Use protective eye-wear
Use nose filters
Seal lips with lip balm
Use protective undergarments
There is controversy between some scientists on whether or not spray tanning is deemed safe, in general. In a report, dated 1999, agency scientists cited "new information" discovered by non-FDA researchers who had tested DHA in laboratory settings and found it had the potential for what they called a "mutagenic" effect on genes. The various studies, conducted mostly by university researchers, tested DHA's effects on different types of cells and organisms, including bacteria, salmonella, ecoli and mice skin cells grown in a lab. None of the tests done at the time tested human cells or humans themselves. Still, the results were enough to prompt the agency in the 1990s to attempt to determine how much DHA might be seeping into the living areas of the body when applied to the skin to tan. If proven, this would be a concern for possible birth defects of babies born to women who spray tan while pregnant.
The tanning industry and even many in the field of dermatology have always thought DHA only interacted with proteins in the outer protective layers of human skin, also called the stratum corneum, where the skin cells are already dead and where DHA could pose no health risk. However, the FDA concludes that "probably" only 0.5 percent of each application of DHA becomes "systemically available," meaning distributed throughout the body after reaching the bloodstream. The agency concluded that 0.5 percent of an applied dose of DHA was poor absorption, and no further testing was done to check for actual toxicological impacts on the human body. The thinking was that because only a little bit of DHA entered the bloodstream, the health risk would be very low.
Our knowledge, expertise, and research has shown getting the occasional spray tan during pregnancy should not pose a major threat to the mother or baby with the use of the proper FDA recommendations for safety precautions when spray tanning in a booth or custom handheld sprayer. Lung specialist, Dr. Panettieri, believes the dose from an individual spray tan or two is likely low enough to not have a demonstrable impact on someone's health, but he would definitely "have concerns" for those who regularly spray tan, week after week.

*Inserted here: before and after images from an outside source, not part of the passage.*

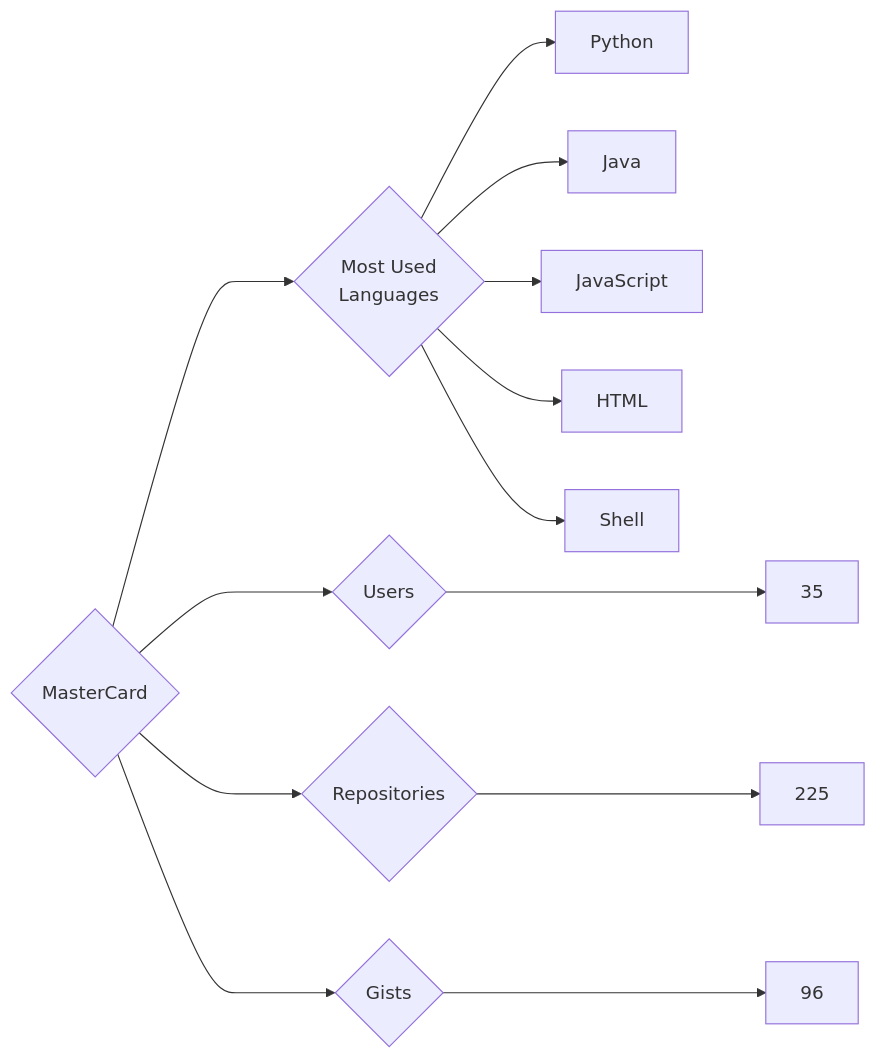
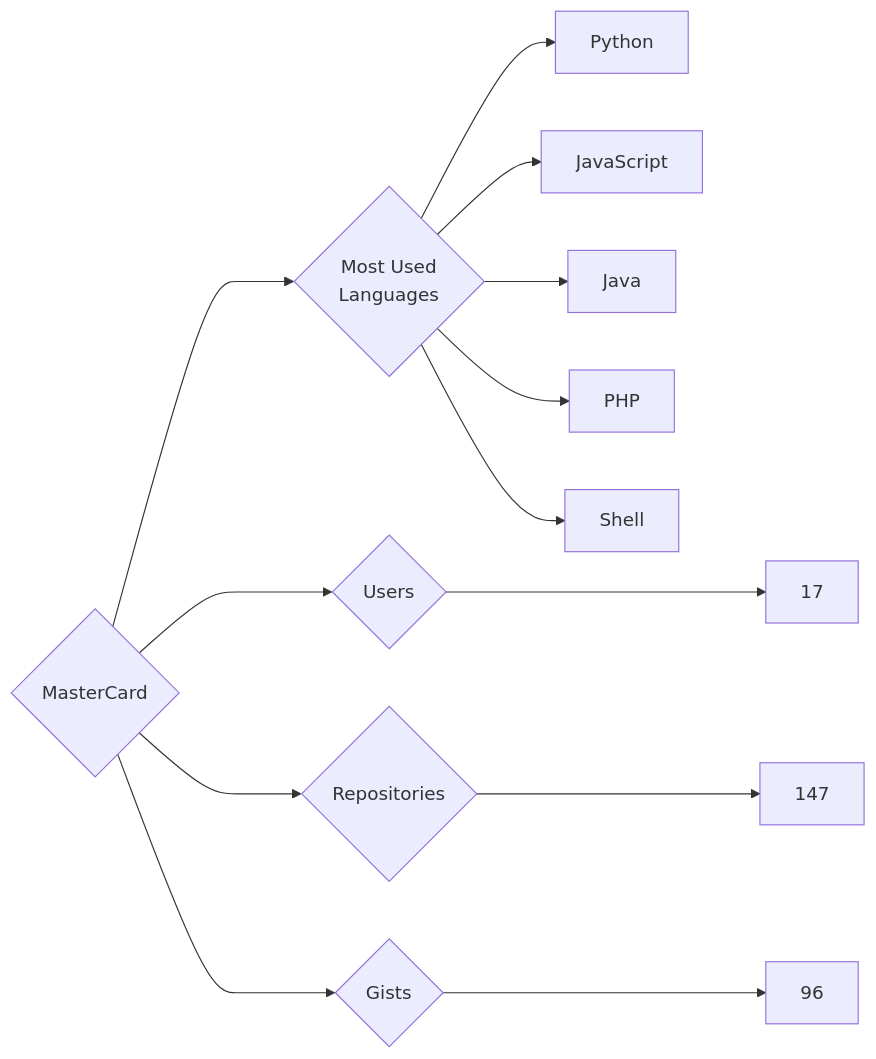
One commit to trickest/insiders changed the diagram in targets/MasterCard/README.md. Above: the diagram before and after it, drawn with Mermaid. The commit also changed 725 other files, not shown here.

````diff
--- a/targets/MasterCard/README.md
+++ b/targets/MasterCard/README.md
@@ -3,13 +3,13 @@
 ```mermaid
 graph LR
 COMPANY_NAME{MasterCard}
-COMPANY_NAME ---> U{Users} ---> UN[35]
-COMPANY_NAME ---> R{Repositories} ---> RN[225]
+COMPANY_NAME ---> U{Users} ---> UN[17]
+COMPANY_NAME ---> R{Repositories} ---> RN[147]
 COMPANY_NAME ---> G{Gists} ---> GN[96]
 COMPANY_NAME ---> ML{Most Used<br>Languages}
 ML --> Python[Python]
+ML --> JavaScript[JavaScript]
 ML --> Java[Java]
-ML --> JavaScript[JavaScript]
-ML --> HTML[HTML]
+ML --> PHP[PHP]
 ML --> Shell[Shell]
 ```
````
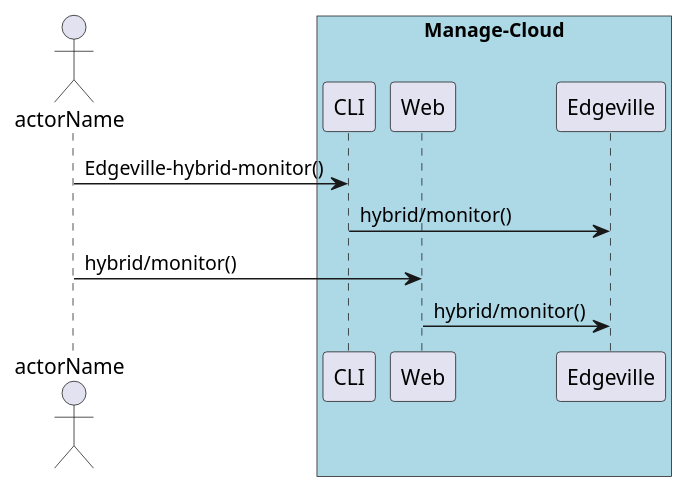
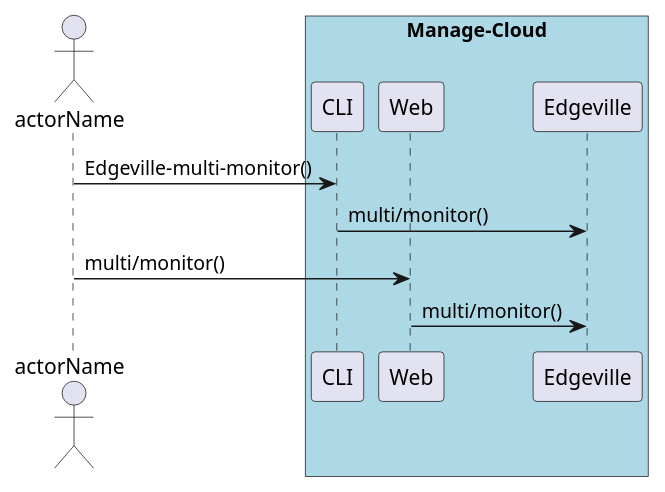
Before and after one commit to CAADE/edgeville: the diagram in docs/UseCases/Manage-Cloud/Monitor-Hybrid-Cloud.puml, drawn with PlantUML. The commit also changed 269 other files, not shown here.

```diff
--- a/docs/UseCases/Manage-Cloud/Monitor-Hybrid-Cloud.puml
+++ b/docs/UseCases/Manage-Cloud/Monitor-Hybrid-Cloud.puml
@@ -1,14 +1,14 @@
 @startuml
 Actor "actorName" as A
 
 box "Manage-Cloud" #lightblue
 participant CLI as CLI
 participant Web as Web
 participant "Edgeville" as S
-A -> CLI : Edgeville-hybrid-monitor()
-CLI -> S : hybrid/monitor()
-A -> Web : hybrid/monitor()
-Web -> S : hybrid/monitor()
+A -> CLI : Edgeville-multi-monitor()
+CLI -> S : multi/monitor()
+A -> Web : multi/monitor()
+Web -> S : multi/monitor()
 end box
 
 @enduml
```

Infinite Glow always recommends discussing with an obstetrician any risks he/she feels spray tanning may pose during pregnancy. It is also recommended any spray tanning that is done during pregnancy occur after the first trimester. There have been no documented detrimental issues or cases in humans with the low DHA percentages used in sunless tanners. Since there have been no incidents and the risks of using DHA in spray tanning is very low, there have not been comprehensive studies completed on the total effects of DHA tanning, so precautions are recommended "just to be safe". Pregnant woman should always put the safety of their baby first, discuss with their doctor the safety of spray tanning and consider any possible risk to the fetus before scheduling their spray tanning session.
I can admit that I HAD to spray tan during pregnancy to help myself feel and look more attractive as my baby took over my body. I had the most compliments during this time on "how wonderful I looked" and that I was "simply glowing" during my pregnancy. Little did they know, it was all actually due to my natural Infinite Glow spray tan! ;)
Source: ABC News